To mark their 200th anniversary, iconic British brand Royal Doulton, have launched six new collections that bring together influences from urban street art to historical British events. We took a sneak peek at each collection and chatted to the designers about their inspiration, their design process and why they’re just a little excited about being part of the Royal Doulton 200 Years Collection!
As one of the most successful and recognisable collections in the Royal Doulton portfolio, the aptly named 1815 proudly marks 200 years of ceramic tableware and interior pieces. “The story of 1815 is a great one as many of the aesthetics were developed after researching past techniques from Royal Doulton,” explains Royal Doulton designer Dik Delaney. “Key characteristics such as the dipped glazes give each piece a slightly different finish.”
Internationally renowned street artist Pure Evil (Charles Uzzell-Edwards) has built his global fan base by creating masterpieces for the public to enjoy. Pure Evil’s sinister, yet oddly cute, three-legged bunnies come to life as 3D figurines, all finished in a distinctive pattern, including blue spots, gold or black and blue camo print. “I like how Royal Doulton have embraced street art culture,” says Pure Evil. “I think they get it and realise what a significant art movement it is. They’re not just jumping on a short-lived trend, I think it comes from a real love and appreciation of the art movement that Nick Walker and I are privileged to be standard bearers for.”
Street artist Nick Walker gained recognition for introducing stencilled street art to Bristol in the early 1980s. Now, through state of the art 3D scanning and printing technology his signature character, the bowler-hatted vandal, has been brought to life in ceramic form. “We did the scanning with me holding the tin of paint dressed as the vandal,” says Nick. “It was an interesting process and super quick. I can see why it’s being used by Royal Doulton. With 3D scanning pretty much anything can be realised!”
Successful homewares designer Charlene Mullen has worked closely with Royal Doulton for her popular tableware collection, London Calling. For the 200th anniversary, Charlene built on this well-known core collection, creating a centrepiece consisting of storage and serve items in a bold ‘city- scape’, aptly named Little London. “I began working with Royal Doulton in January 2013 and the time has flown by,” explains Charlene. “It is definitely a collaboration as this is my first time working with ceramics. My business is pattern and Royal Doulton’s design team really know how to transfer this onto ceramics.”

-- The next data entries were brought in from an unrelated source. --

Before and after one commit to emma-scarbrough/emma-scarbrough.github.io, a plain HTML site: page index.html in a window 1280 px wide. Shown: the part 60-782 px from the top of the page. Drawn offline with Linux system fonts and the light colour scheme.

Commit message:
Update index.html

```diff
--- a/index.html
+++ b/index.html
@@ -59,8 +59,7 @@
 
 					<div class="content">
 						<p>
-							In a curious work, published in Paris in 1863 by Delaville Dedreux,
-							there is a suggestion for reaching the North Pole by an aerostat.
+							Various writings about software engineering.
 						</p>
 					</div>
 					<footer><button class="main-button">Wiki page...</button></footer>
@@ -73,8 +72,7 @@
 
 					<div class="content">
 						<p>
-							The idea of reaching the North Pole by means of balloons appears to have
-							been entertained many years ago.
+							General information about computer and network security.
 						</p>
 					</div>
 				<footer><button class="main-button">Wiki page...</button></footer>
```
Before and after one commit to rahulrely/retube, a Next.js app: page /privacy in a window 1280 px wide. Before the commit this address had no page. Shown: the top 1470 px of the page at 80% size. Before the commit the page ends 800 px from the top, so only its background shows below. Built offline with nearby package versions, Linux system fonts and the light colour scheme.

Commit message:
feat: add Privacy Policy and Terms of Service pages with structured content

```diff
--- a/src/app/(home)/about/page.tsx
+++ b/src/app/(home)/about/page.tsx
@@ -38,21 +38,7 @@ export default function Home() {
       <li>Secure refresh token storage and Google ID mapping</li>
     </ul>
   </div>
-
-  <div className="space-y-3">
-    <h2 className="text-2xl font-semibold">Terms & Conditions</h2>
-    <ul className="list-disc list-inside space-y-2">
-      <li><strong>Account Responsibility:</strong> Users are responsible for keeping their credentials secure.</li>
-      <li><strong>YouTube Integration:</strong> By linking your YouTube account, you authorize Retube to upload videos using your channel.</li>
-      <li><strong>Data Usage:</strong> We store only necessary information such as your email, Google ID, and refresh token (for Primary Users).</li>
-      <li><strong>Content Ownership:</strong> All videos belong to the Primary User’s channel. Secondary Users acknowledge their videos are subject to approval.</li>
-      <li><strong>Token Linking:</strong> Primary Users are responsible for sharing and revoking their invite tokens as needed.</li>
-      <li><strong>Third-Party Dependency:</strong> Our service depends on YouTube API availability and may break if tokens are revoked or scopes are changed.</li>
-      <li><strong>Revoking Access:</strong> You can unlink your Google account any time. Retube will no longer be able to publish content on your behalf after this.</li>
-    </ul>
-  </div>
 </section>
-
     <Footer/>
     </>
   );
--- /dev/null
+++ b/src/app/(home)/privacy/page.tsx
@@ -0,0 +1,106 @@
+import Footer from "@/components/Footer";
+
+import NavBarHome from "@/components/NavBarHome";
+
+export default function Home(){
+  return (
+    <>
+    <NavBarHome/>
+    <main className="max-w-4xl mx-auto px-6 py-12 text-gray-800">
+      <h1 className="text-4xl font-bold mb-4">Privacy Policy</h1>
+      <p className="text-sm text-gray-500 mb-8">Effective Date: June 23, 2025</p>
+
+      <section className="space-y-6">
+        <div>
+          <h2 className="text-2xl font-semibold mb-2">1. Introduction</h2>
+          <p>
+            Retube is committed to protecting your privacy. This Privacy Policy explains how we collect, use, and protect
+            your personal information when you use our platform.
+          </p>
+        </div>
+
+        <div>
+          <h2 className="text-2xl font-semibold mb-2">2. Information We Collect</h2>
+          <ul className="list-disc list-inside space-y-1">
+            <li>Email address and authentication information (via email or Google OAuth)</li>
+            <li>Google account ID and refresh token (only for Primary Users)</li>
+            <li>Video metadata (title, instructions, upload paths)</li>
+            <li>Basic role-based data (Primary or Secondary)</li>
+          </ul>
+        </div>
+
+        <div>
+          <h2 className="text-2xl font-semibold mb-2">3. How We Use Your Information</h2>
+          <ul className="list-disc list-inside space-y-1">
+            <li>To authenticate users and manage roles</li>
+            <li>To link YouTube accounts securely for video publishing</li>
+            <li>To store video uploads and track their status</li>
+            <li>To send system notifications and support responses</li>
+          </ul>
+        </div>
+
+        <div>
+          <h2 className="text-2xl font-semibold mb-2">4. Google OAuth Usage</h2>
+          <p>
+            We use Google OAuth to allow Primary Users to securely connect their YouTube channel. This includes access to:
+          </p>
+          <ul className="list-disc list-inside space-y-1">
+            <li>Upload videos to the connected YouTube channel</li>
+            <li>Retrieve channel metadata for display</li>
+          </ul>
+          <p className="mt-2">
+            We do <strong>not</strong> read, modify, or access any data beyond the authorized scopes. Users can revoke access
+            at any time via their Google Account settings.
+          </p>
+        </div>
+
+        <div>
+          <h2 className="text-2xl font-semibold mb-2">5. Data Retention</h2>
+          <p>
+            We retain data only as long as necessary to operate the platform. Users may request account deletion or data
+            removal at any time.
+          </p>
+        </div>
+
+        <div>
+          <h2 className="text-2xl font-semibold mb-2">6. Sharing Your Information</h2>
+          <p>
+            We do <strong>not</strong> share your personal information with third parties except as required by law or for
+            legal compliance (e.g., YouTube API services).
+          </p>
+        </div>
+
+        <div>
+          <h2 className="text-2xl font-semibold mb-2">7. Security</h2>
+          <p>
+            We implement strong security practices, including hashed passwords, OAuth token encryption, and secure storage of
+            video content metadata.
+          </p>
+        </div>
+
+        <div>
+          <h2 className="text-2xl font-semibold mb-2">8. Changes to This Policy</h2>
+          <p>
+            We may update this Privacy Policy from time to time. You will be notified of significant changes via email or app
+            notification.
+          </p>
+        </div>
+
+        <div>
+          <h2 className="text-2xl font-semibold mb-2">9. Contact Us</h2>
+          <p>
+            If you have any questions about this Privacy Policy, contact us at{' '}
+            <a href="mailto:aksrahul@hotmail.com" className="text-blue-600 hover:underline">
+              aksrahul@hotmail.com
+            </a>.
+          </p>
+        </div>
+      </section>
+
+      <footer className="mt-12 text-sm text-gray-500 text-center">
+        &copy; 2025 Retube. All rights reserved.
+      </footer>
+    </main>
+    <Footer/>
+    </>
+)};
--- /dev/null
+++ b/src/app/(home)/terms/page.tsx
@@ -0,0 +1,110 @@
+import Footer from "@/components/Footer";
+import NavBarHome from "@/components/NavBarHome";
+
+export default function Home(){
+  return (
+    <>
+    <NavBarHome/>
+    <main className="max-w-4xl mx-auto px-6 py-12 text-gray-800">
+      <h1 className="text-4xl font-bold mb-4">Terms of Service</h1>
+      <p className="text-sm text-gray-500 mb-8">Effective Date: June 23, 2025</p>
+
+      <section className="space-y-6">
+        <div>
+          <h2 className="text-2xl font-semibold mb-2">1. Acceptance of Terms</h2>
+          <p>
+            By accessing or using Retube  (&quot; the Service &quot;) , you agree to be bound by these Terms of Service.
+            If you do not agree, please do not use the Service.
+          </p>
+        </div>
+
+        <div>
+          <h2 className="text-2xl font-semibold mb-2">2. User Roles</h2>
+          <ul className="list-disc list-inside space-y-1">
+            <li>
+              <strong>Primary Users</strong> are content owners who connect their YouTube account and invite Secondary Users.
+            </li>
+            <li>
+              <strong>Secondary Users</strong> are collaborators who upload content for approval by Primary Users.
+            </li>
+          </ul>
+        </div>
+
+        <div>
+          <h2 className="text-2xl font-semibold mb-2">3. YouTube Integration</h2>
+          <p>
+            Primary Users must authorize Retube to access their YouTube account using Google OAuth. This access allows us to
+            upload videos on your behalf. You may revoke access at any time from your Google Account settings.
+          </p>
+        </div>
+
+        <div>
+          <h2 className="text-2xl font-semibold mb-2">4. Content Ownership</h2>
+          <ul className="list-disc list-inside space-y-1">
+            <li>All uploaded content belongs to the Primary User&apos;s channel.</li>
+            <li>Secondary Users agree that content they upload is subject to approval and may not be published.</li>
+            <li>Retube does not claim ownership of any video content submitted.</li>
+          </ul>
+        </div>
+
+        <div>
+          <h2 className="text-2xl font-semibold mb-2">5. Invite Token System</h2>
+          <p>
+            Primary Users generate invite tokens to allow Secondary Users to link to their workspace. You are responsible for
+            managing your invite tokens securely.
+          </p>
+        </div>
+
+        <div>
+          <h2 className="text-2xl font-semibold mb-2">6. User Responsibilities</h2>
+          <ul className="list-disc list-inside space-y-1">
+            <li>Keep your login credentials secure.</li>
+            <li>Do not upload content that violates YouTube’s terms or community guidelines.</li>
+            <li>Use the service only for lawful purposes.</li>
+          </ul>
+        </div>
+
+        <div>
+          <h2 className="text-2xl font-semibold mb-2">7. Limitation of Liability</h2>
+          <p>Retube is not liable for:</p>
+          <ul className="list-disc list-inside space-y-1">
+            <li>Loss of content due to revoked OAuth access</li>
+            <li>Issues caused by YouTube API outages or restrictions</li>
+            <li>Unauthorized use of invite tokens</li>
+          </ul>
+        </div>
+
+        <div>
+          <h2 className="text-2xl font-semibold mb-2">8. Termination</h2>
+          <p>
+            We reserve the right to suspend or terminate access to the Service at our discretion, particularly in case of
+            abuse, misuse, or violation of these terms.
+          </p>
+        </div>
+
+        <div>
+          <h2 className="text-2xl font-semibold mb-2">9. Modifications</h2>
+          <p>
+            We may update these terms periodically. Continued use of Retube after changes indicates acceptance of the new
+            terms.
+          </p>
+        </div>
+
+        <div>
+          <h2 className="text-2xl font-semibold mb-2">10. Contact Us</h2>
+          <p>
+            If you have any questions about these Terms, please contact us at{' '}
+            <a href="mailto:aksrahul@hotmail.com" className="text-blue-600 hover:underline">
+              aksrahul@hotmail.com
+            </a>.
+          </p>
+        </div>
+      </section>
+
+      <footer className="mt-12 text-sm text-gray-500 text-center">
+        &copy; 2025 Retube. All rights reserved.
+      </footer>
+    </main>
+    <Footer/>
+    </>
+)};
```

Barber & Osgerby
An exciting new partnership with highly acclaimed designers Barber & Osgerby, the striking debut collection Olio, features tableware, serveware and cutlery. It combines Royal Doulton’s heritage and experience with Barber & Osgerby’s renowned design aesthetic. “Olio is an incredibly ambitious collection of tableware pieces that are designed for everyday use,” says Jay Osgerby (one half of Barber & Osgerby). “The range is built from a combination of materials and surface finishes: ceramics, wood, stainless steel, different clays, glazed and unglazed elements.”
Working across all design disciplines from housing and interiors, to graphics and product design, the new HemingwayDesign collection sees the focus fall solely on ceramics. Statement vases make up a large part of the collection, alongside smaller items such as decorative storage jars, tealight holders and mini jugs. “Royal Doulton are open to collaborations which allow for varied collections and different aesthetics,” explains HemingwayDesign co-founder Tilly Hemingway. “They are not stuck in their ways!”